■ What the task requires:
Identify, in the records below, every line where the string "padded" appears, and copy each such line.

══ Raw data ══

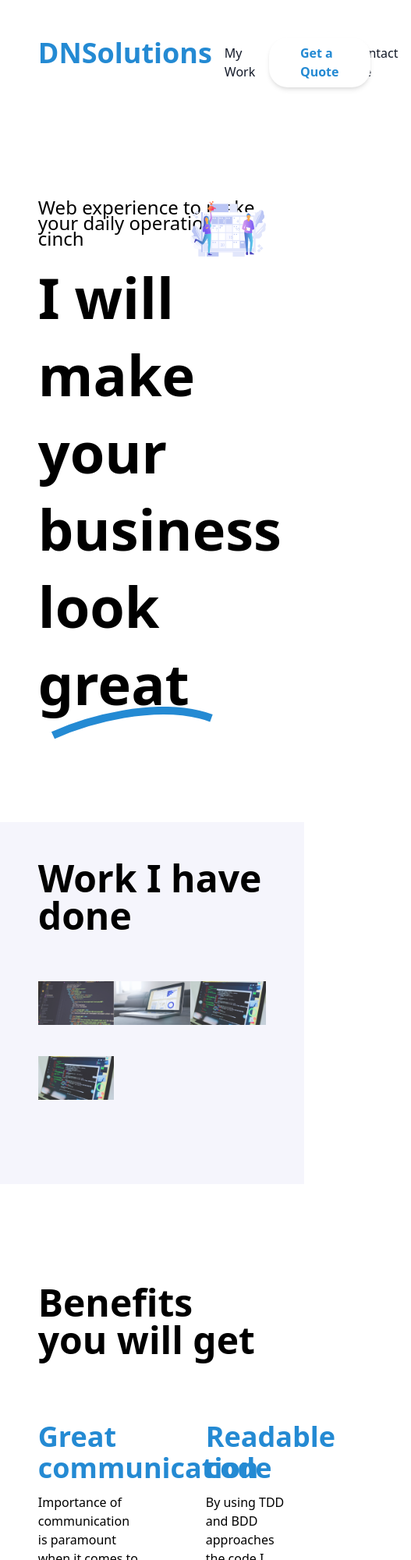
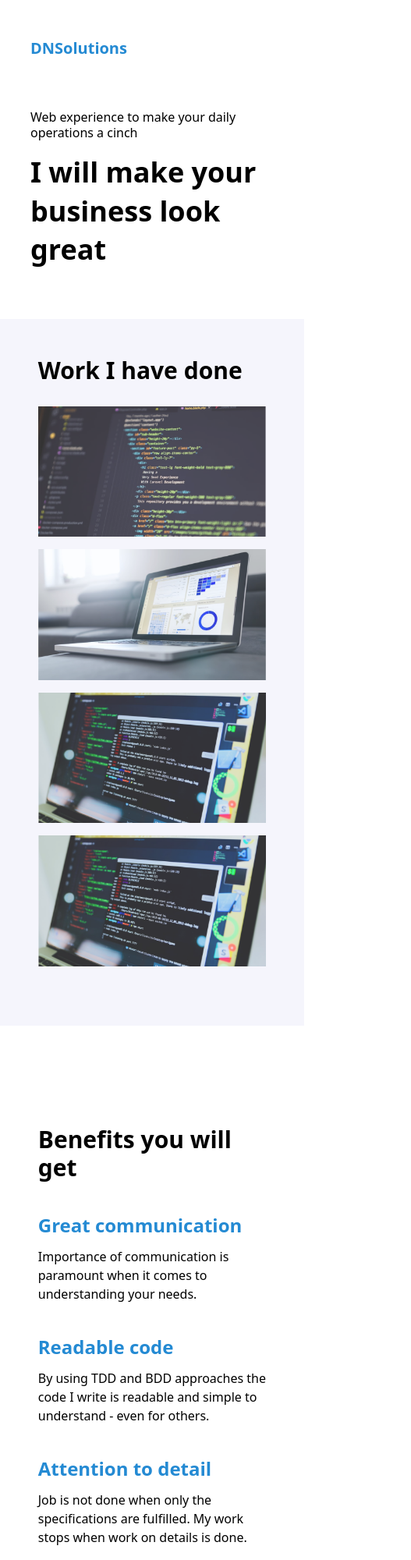
Before and after one commit to davisngl/portfolio-frontend, a website built with Vite: page src/index.html in a window 390 px wide. Shown: the top 2000 px of the page at 78% size, 527 px wide, since content can reach past the window. Built offline with nearby package versions, Linux system fonts and the light colour scheme.

Commit message:
WIP Mobile responsiveness

```diff
--- a/src/css/main.css
+++ b/src/css/main.css
@@ -52,3 +52,7 @@ body {
 .brand-input {
     @apply py-3 px-5 rounded-lg border-brand border-2;
 }
+
+.brand-input-mobile {
+    @apply py-2 px-3 rounded-lg border-brand border-2;
+}
--- a/src/index.html
+++ b/src/index.html
@@ -134,13 +134,13 @@
       </div>
     </div>
 
-    <header class="flex flex-col w-padded">
+    <header class="flex flex-col w-4/5 mx-auto mt-12 md:w-padded">
       <nav class="flex justify-between">
         <div class="logo">
-          <a href="#" class="text-4xl transition-colors text-brand hover:text-brand-hover font-bold">DNSolutions</a>
+          <a href="#" class="text-xl md:text-4xl transition-colors text-brand hover:text-brand-hover font-bold">DNSolutions</a>
         </div>
 
-        <nav class="w-1/4 flex justify-between align-middle text-subtle-dark">
+        <nav class="w-1/4 hidden md:flex justify-between align-middle text-subtle-dark">
           <a class="py-2 px-4" href="#work">My Work</a>
           <a class="py-2 px-4" href="#benefits">Benefits</a>
           <a class="py-2 px-4" href="#contact">Contact Me</a>
@@ -150,6 +150,8 @@
           href="#"
           @click="quoteModalOpen = true"
           class="
+            hidden
+            md:block
             quote
             transition-colors
             bg-white
@@ -166,42 +168,45 @@
         </a>
       </nav>
 
-      <div class="cta flex mt-36">
-        <div class="w-2/3 flex">
+      <div class="cta flex mt-16 md:mt-36">
+        <div class="w-full md:w-2/3 flex">
           <div class="cta-text flex flex-col self-center space-y-4">
-            <p class="text-2xl leading-5">
+            <p class="sm:text-sm md:text-2xl leading-5">
               Web experience to make your daily operations a cinch
             </p>
-            <h1 class="text-7xl font-bold leading-snug">
+            <h1 class="hidden xl:block text-3xl md:text-7xl font-bold leading-snug">
               I will make your <br />business look
               <span class="underlined-graphic">great</span>
             </h1>
+            <h1 class="text-4xl md:text-7xl font-bold leading-snug">
+              I will make your <br />business look great
+            </h1>
           </div>
         </div>
-        <div class="w-1/3">
+        <div class="w-1/3 hidden lg:block">
           <img class="mr-5" src="img/cta.svg" alt="Call To Action Graphic" />
         </div>
       </div>
     </header>
 
     <div
-      class="work w-full bg-alternate mt-32 min-w-screen overflow-visible"
+      class="work w-full bg-alternate mt-16 md:mt-32 min-w-screen overflow-visible"
       id="work"
     >
       <div class="w-padded py-12">
-        <h1 class="text-5xl font-bold">Work I have done</h1>
+        <h1 class="text-3xl md:text-5xl font-bold">Work I have done</h1>
 
-        <div class="work-items flex flex-wrap justify-between py-10">
-          <div class="work-item w-1/3 py-5 overflow-hidden cursor-pointer">
+        <div class="work-items flex flex-wrap justify-between py-5 md:py-10">
+          <div class="work-item w-full md:w-1/3 py-2 md:py-5 overflow-hidden cursor-pointer">
             <img class="transition-all duration-500 transform hover:bg-brand-hover hover:scale-110" src="img/work1.png" alt="" />
           </div>
-          <div class="w-1/3 py-5">
+          <div class="w-full md:w-1/3 py-2 md:py-5">
             <img src="img/work2.png" alt="" />
           </div>
-          <div class="w-1/3 py-5">
+          <div class="w-full md:w-1/3 py-2 md:py-5">
             <img src="img/work3.png" alt="" />
           </div>
-          <div class="w-1/3 py-5">
+          <div class="w-full md:w-1/3 py-2 md:py-5">
             <img src="img/work3.png" alt="" />
           </div>
         </div>
@@ -209,45 +214,45 @@
     </div>
 
     <div class="w-padded benefits mt-32" id="benefits">
-      <h1 class="text-5xl font-bold">Benefits you will get</h1>
+      <h1 class="text-3xl md:text-5xl font-bold">Benefits you will get</h1>
 
-      <div class="benefit-list mt-10">
-        <div class="top-row space-x-5 flex justify-between">
-          <div class="w-2/3 py-10">
-            <h2 class="text-brand font-bold text-4xl pb-3">
+      <div class="benefit-list mt-5 md:mt-10">
+        <div class="top-row md:space-x-5 flex flex-col md:flex-row justify-between">
+          <div class="md:w-2/3 py-5 md:py-10">
+            <h2 class="text-brand font-bold text-2xl md:text-4xl pb-3">
               Great communication
             </h2>
-            <p class="w-2/3">
+            <p>
               Importance of communication is paramount when it comes to
               understanding your needs.
             </p>
           </div>
 
-          <div class="w-2/3 py-10">
-            <h2 class="text-brand font-bold text-4xl pb-3">Readable code</h2>
-            <p class="w-2/3">
+          <div class="md:w-2/3 py-5 md:py-10">
+            <h2 class="text-brand font-bold text-2xl md:text-4xl pb-3">Readable code</h2>
+            <p>
               By using TDD and BDD approaches the code I write is readable and
               simple to understand - even for others.
             </p>
           </div>
         </div>
 
-        <div class="bottom-row space-x-5 flex justify-between">
-          <div class="w-2/3 py-10">
-            <h2 class="text-brand font-bold text-4xl pb-3">
+        <div class="bottom-row md:space-x-5 flex flex-col md:flex-row justify-between">
+          <div class="md:w-2/3 py-5 md:py-10">
+            <h2 class="text-brand font-bold text-2xl md:text-4xl pb-3">
               Attention to detail
             </h2>
-            <p class="w-2/3">
+            <p>
               Job is not done when only the specifications are fulfilled. My
               work stops when work on details is done.
             </p>
           </div>
 
-          <div class="w-2/3 py-10">
-            <h2 class="text-brand font-bold text-4xl pb-3">
+          <div class="md:w-2/3 py-5 md:py-10">
+            <h2 class="text-brand font-bold text-2xl md:text-4xl pb-3">
               Individual approach to everyone
             </h2>
-            <p class="w-2/3">
+            <p>
               There have not been 2 identical clients - everyone has their own
               needs for their business, - I am here to help with you with them.
             </p>
@@ -257,10 +262,10 @@
     </div>
 
     <div class="contact bg-alternate" id="contact">
-      <div class="w-extra-padded py-10">
+      <div class="w-padded md:w-extra-padded py-10">
         <div class="pb-10">
-          <h2 class="text-5xl font-bold pb-2">Get in touch</h2>
-          <p class="text-xl opacity-70">
+          <h2 class="text-3xl md:text-5xl font-bold pb-2">Get in touch</h2>
+          <p class="md:text-xl opacity-70">
             Interested in collaboration or making your idea a reality?
             <br />Drop me a message and I will get back to you!
           </p>
@@ -270,7 +275,7 @@
           <form action="#" method="post">
             <div class="input-group">
               <input
-                class="w-full brand-input"
+                class="w-full brand-input-mobile md:brand-input"
                 type="text"
                 id="first_name"
                 name="first_name"
@@ -280,7 +285,7 @@
 
             <div class="input-group">
               <select
-                class="w-full brand-input"
+                class="w-full brand-input-mobile md:brand-input"
                 id="first_name"
                 name="first_name"
               >
@@ -294,7 +299,7 @@
 
             <div class="input-group">
               <textarea
-                class="w-full h-56 brand-input"
+                class="w-full h-56 brand-input-mobile md:brand-input"
                 type="text"
                 id="first_name"
                 name="first_name"
@@ -310,8 +315,8 @@
               flex
               justify-between
               align-middle
-              space-x-5
-              my-5
+              md:space-x-5
+              md:my-5
               py-3
               px-5
               bg-brand
@@ -321,7 +326,7 @@
             type="submit"
           >
             <svg
-              class="w-8"
+              class="w-8 hidden md:block"
               viewBox="0 0 41 41"
               fill="none"
               xmlns="http://www.w3.org/2000/svg"
@@ -335,7 +340,7 @@
                 fill="white"
               />
             </svg>
-            <span class="self-center text-xl font-bold">Send me a message</span>
+            <span class="self-center text-sm md:text-xl font-bold">Send me a message</span>
           </button>
         </div>
       </div>
```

═══

■ Output of the task:
-    <header class="flex flex-col w-padded">
+    <header class="flex flex-col w-4/5 mx-auto mt-12 md:w-padded">
       <div class="w-padded py-12">
     <div class="w-padded benefits mt-32" id="benefits">
-      <div class="w-extra-padded py-10">
+      <div class="w-padded md:w-extra-padded py-10">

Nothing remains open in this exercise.